Every time I've gone hiking, my toenails have taken a beating. I invariably end up losing some, particularly my big toenails. It's the descents, the constant scrunching of your toes against the front of your shoes, as you pick your way down the trail, adjusting to the new center of gravity your backpack has given you.

Saturday, April 08, 2006

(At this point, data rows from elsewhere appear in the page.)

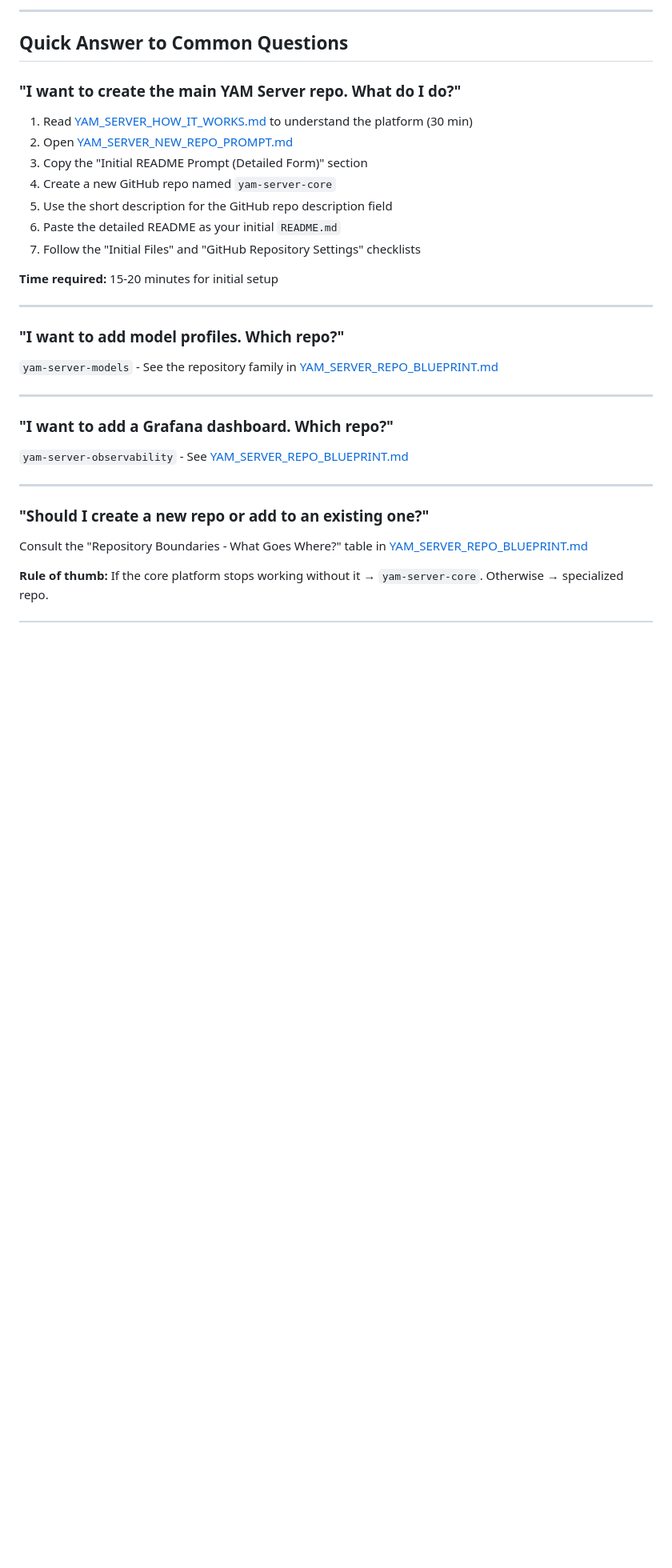
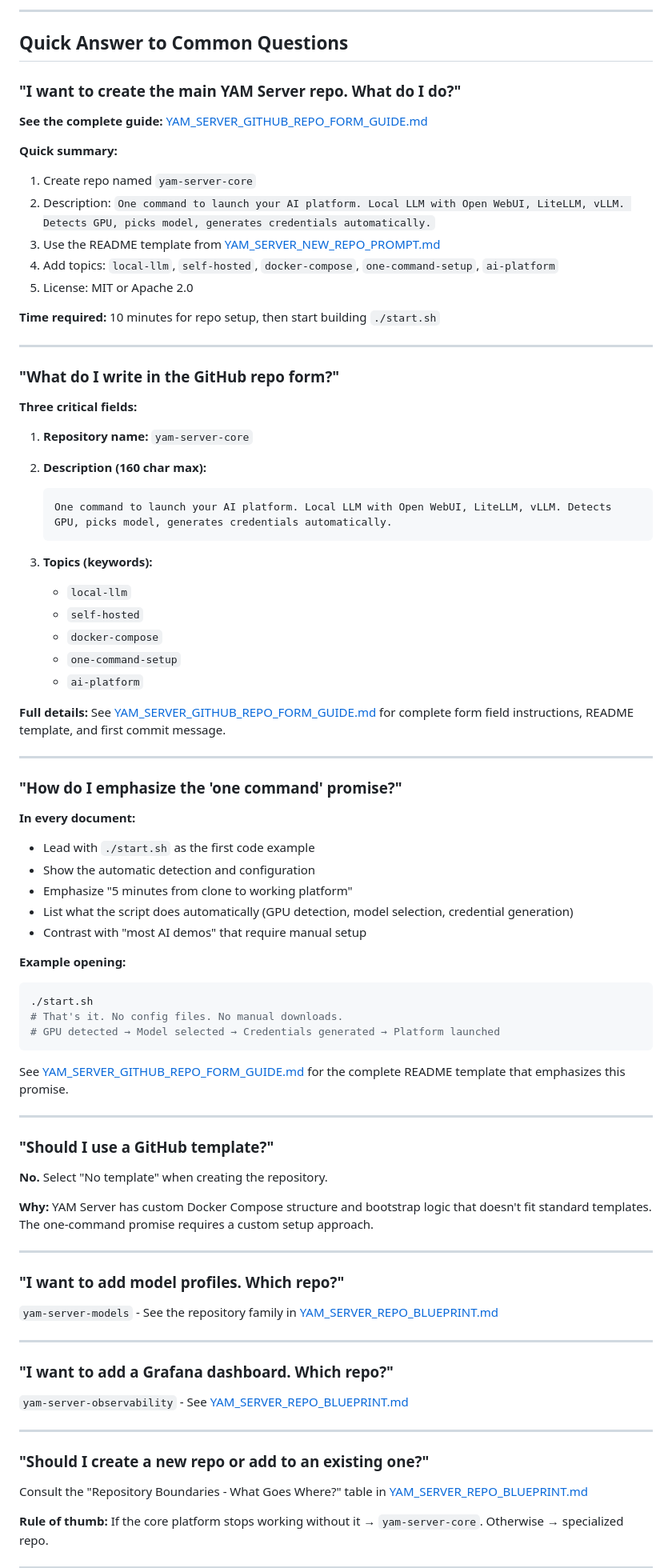
Before and after one commit to YasserAKareem/yam_agri_core, a Markdown page: docs/YAM_SERVER_README.md, the part around one of its changes. Shown at 80% size. Drawn GitHub-style; blank space fills up the shorter version.

````diff
--- a/docs/YAM_SERVER_README.md
+++ b/docs/YAM_SERVER_README.md
@@ -93,15 +95,66 @@ This folder contains everything you need to create and integrate the YAM Server
 
 ### "I want to create the main YAM Server repo. What do I do?"
 
-1. Read [YAM_SERVER_HOW_IT_WORKS.md](YAM_SERVER_HOW_IT_WORKS.md) to understand the platform (30 min)
-2. Open [YAM_SERVER_NEW_REPO_PROMPT.md](YAM_SERVER_NEW_REPO_PROMPT.md)
-3. Copy the "Initial README Prompt (Detailed Form)" section
-4. Create a new GitHub repo named `yam-server-core`
-5. Use the short description for the GitHub repo description field
-6. Paste the detailed README as your initial `README.md`
-7. Follow the "Initial Files" and "GitHub Repository Settings" checklists
+**See the complete guide:** [YAM_SERVER_GITHUB_REPO_FORM_GUIDE.md](YAM_SERVER_GITHUB_REPO_FORM_GUIDE.md)
 
-**Time required:** 15-20 minutes for initial setup
+**Quick summary:**
+1. Create repo named `yam-server-core`
+2. Description: `One command to launch your AI platform. Local LLM with Open WebUI, LiteLLM, vLLM. Detects GPU, picks model, generates credentials automatically.`
+3. Use the README template from [YAM_SERVER_NEW_REPO_PROMPT.md](YAM_SERVER_NEW_REPO_PROMPT.md)
+4. Add topics: `local-llm`, `self-hosted`, `docker-compose`, `one-command-setup`, `ai-platform`
+5. License: MIT or Apache 2.0
+
+**Time required:** 10 minutes for repo setup, then start building `./start.sh`
+
+---
+
+### "What do I write in the GitHub repo form?"
+
+**Three critical fields:**
+
+1. **Repository name:** `yam-server-core`
+
+2. **Description (160 char max):**
+   ```
+   One command to launch your AI platform. Local LLM with Open WebUI, LiteLLM, vLLM. Detects GPU, picks model, generates credentials automatically.
+   ```
+
+3. **Topics (keywords):**
+   - `local-llm`
+   - `self-hosted`
+   - `docker-compose`
+   - `one-command-setup`
+   - `ai-platform`
+
+**Full details:** See [YAM_SERVER_GITHUB_REPO_FORM_GUIDE.md](YAM_SERVER_GITHUB_REPO_FORM_GUIDE.md) for complete form field instructions, README template, and first commit message.
+
+---
+
+### "How do I emphasize the 'one command' promise?"
+
+**In every document:**
+- Lead with `./start.sh` as the first code example
+- Show the automatic detection and configuration
+- Emphasize "5 minutes from clone to working platform"
+- List what the script does automatically (GPU detection, model selection, credential generation)
+- Contrast with "most AI demos" that require manual setup
+
+**Example opening:**
+```bash
+./start.sh
+# That's it. No config files. No manual downloads.
+# GPU detected → Model selected → Credentials generated → Platform launched
+```
+
+See [YAM_SERVER_GITHUB_REPO_FORM_GUIDE.md](YAM_SERVER_GITHUB_REPO_FORM_GUIDE.md) for the complete README template that emphasizes this promise.
+
+---
+
+### "Should I use a GitHub template?"
+
+**No.** Select "No template" when creating the repository.
+
+**Why:** YAM Server has custom Docker Compose structure and bootstrap logic that doesn't fit standard templates. The one-command promise requires a custom setup approach.
 
 ---
 
````
Also changed, not shown: other parts of docs/YAM_SERVER_README.md (+23 -13 lines), docs/YAM_SERVER_GITHUB_REPO_FORM_GUIDE.md (added, +427 -0 lines), docs/YAM_SERVER_NEW_REPO_PROMPT.md (+13 -8 lines).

Jon's progressing along the trail at a good clip. He called from the Walasi-Yee Center in northern Georgia last night to say all was well and he wasn't being chewed to a bloody pulp by a black bear.
To keep pace with him, if only imaginatively, I've started reading Bill Bryson's A Walk in the Woods. Bryson never fails to draw out a chuckle. A critic said he could make even dryer lint funny.
Right now, he's just completed the first day and is ready to die--to just be one with the lichen on the rock for a very long time. It makes me think back to when I first started hiking with Jon. Jon, bless his heart, always overestimated my abilities and took me to places with lots of steep climbing. I would always grow sullen about 1/2 of the way up, then downright mad 2/3 up, then for the last 1/3 of the climb, I would be weeping like a lost child, my limbs quivering on top of stumbling feet.
Howl's Moving Castle was a delight to watch. I don't normally like anime--watching it is like entering the head of a 21st century Napoleon Dynamite. Instead of "liger" and "tion", he would be creating anime.
Christian Bale was the voice of Howl, and he did that quite nicely. He has that odd quality of speaking quietly, yet making himself heard across the room. All the girls at work have a crush on him, so I guess that includes me. I even liked him in Batman, however flawed that movie was.

Tuesday, April 04, 2006

Spring can be stealthy. Blink and the world erupts in color. One day it was raining. I could notice a distinct difference in the pastures between the morning and afternoon--the grass was green. It was like learning the definition of the color green.

Behold the lion cut. Mojo had this done once, not for looks but because his fur was so matted.

Sunday, April 02, 2006

Why does the hair on Pope freely leave his body in copious amounts--aloft on the wind, it flits aimlessly around the house--yet when we brush him, the amount we manage to get would be disdained by a bird as worthy nest building material?

I'm writing a paper on the VRA Core Categories, a metadata scheme that visual resources curators can use to describe their collections of art slides/digital images, as well as the original art works themselves. I keep thinking: "What's the point of writing this? No one cares. It won't be published." But Jon reminds me that the point of writing papers is to educate yourself, not others. So there.

I've been reading "Percy Jackson and the Lightning Thief" on my breaks at work. I don't usually enjoy fantasy infused with pop-culture--it's just too self-conscious--but this isn't so bad. It's lazy summer reading material, which is why I must have picked it up, considering that the Joseph-Beth building is entering its annual sauna season. It's about a boy who discovers he's a demi-god (like Hercules) and must go on a quest to find out who stole Zeus's master lightning bolt before Zeus zaps him out of existence. Sure.